* Work item *
This task calls for copying every line of the records that includes the word "method".

================

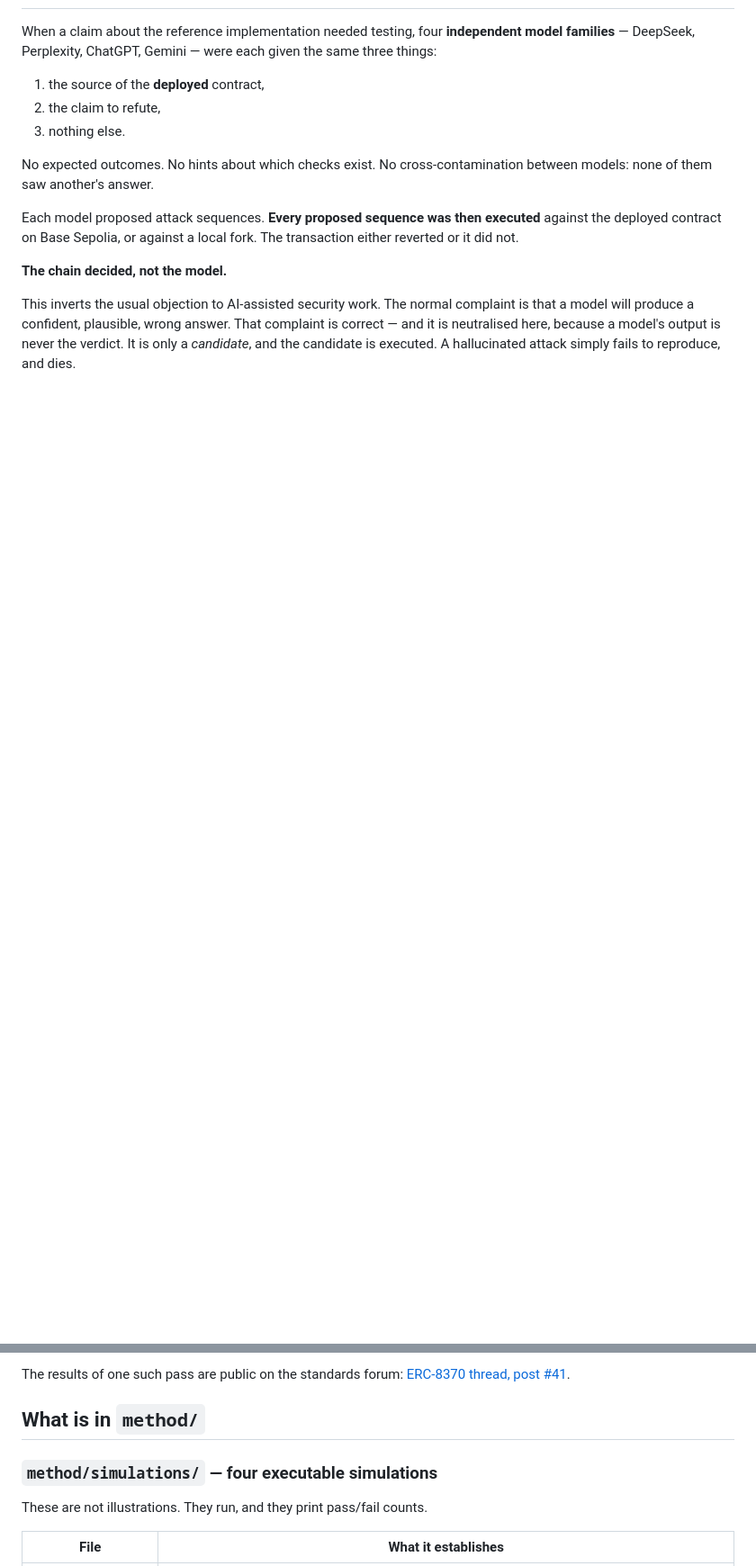
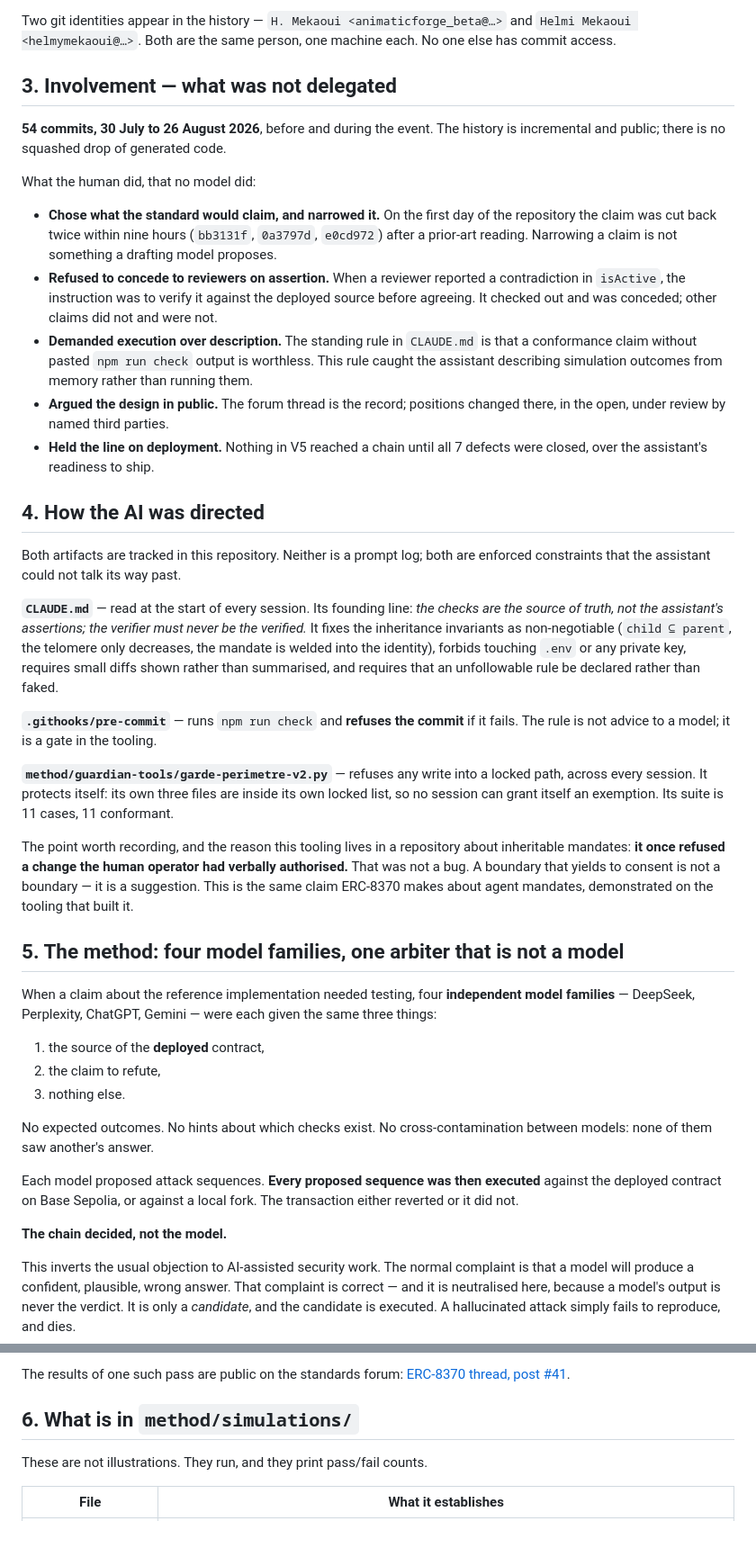
Before and after one commit to adn-ia/inheritable-agent-mandates, a Markdown page: AI-USAGE.md, 2 parts joined by grey strips. Shown at 90% size. Rendered like a GitHub page; blank space fills up the shorter version.

```diff
--- a/AI-USAGE.md
+++ b/AI-USAGE.md
@@ -14,3 +53,55 @@ because **a deployed contract accepted or rejected it**, not because a model ass
+Two git identities appear in the history — `H. Mekaoui <animaticforge_beta@…>` and
+`Helmi Mekaoui <helmymekaoui@…>`. Both are the same person, one machine each. No one else
+has commit access.
+
+## 3. Involvement — what was not delegated
+
+**54 commits, 30 July to 26 August 2026**, before and during the event. The history is
+incremental and public; there is no squashed drop of generated code.
+
+What the human did, that no model did:
+
+- **Chose what the standard would claim, and narrowed it.** On the first day of the
+  repository the claim was cut back twice within nine hours (`bb3131f`, `0a3797d`,
+  `e0cd972`) after a prior-art reading. Narrowing a claim is not something a drafting model
+  proposes.
+- **Refused to concede to reviewers on assertion.** When a reviewer reported a contradiction
+  in `isActive`, the instruction was to verify it against the deployed source before
+  agreeing. It checked out and was conceded; other claims did not and were not.
+- **Demanded execution over description.** The standing rule in `CLAUDE.md` is that a
+  conformance claim without pasted `npm run check` output is worthless. This rule caught
+  the assistant describing simulation outcomes from memory rather than running them.
+- **Argued the design in public.** The forum thread is the record; positions changed there,
+  in the open, under review by named third parties.
+- **Held the line on deployment.** Nothing in V5 reached a chain until all 7 defects were
+  closed, over the assistant's readiness to ship.
+
+## 4. How the AI was directed
+
+Both artifacts are tracked in this repository. Neither is a prompt log; both are enforced
+constraints that the assistant could not talk its way past.
+
+**`CLAUDE.md`** — read at the start of every session. Its founding line: *the checks are the
+source of truth, not the assistant's assertions; the verifier must never be the verified.*
+It fixes the inheritance invariants as non-negotiable (`child ⊆ parent`, the telomere only
+decreases, the mandate is welded into the identity), forbids touching `.env` or any private
+key, requires small diffs shown rather than summarised, and requires that an unfollowable
+rule be declared rather than faked.
+
+**`.githooks/pre-commit`** — runs `npm run check` and **refuses the commit** if it fails.
+The rule is not advice to a model; it is a gate in the tooling.
+
+**`method/guardian-tools/garde-perimetre-v2.py`** — refuses any write into a locked path,
+across every session. It protects itself: its own three files are inside its own locked
+list, so no session can grant itself an exemption. Its suite is 11 cases, 11 conformant.
+
+The point worth recording, and the reason this tooling lives in a repository about
+inheritable mandates: **it once refused a change the human operator had verbally
+authorised.** That was not a bug. A boundary that yields to consent is not a boundary — it
+is a suggestion. This is the same claim ERC-8370 makes about agent mandates, demonstrated
+on the tooling that built it.
+
+## 5. The method: four model families, one arbiter that is not a model
 
 When a claim about the reference implementation needed testing, four **independent model
 families** — DeepSeek, Perplexity, ChatGPT, Gemini — were each given the same three things:
@@ -36,9 +127,7 @@ the candidate is executed. A hallucinated attack simply fails to reproduce, and
 The results of one such pass are public on the standards forum:
 [ERC-8370 thread, post #41](https://ethereum-magicians.org/t/29275/41).
 
-## What is in `method/`
-
-### `method/simulations/` — four executable simulations
+## 6. What is in `method/simulations/`
 
 These are not illustrations. They run, and they print pass/fail counts.
 
```
Also changed, not shown: other parts of AI-USAGE.md (+42 -17 lines).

================

* Expected answer *
+**`method/guardian-tools/garde-perimetre-v2.py`** — refuses any write into a locked path,
+## 5. The method: four model families, one arbiter that is not a model
-## What is in `method/`
-### `method/simulations/` — four executable simulations
+## 6. What is in `method/simulations/`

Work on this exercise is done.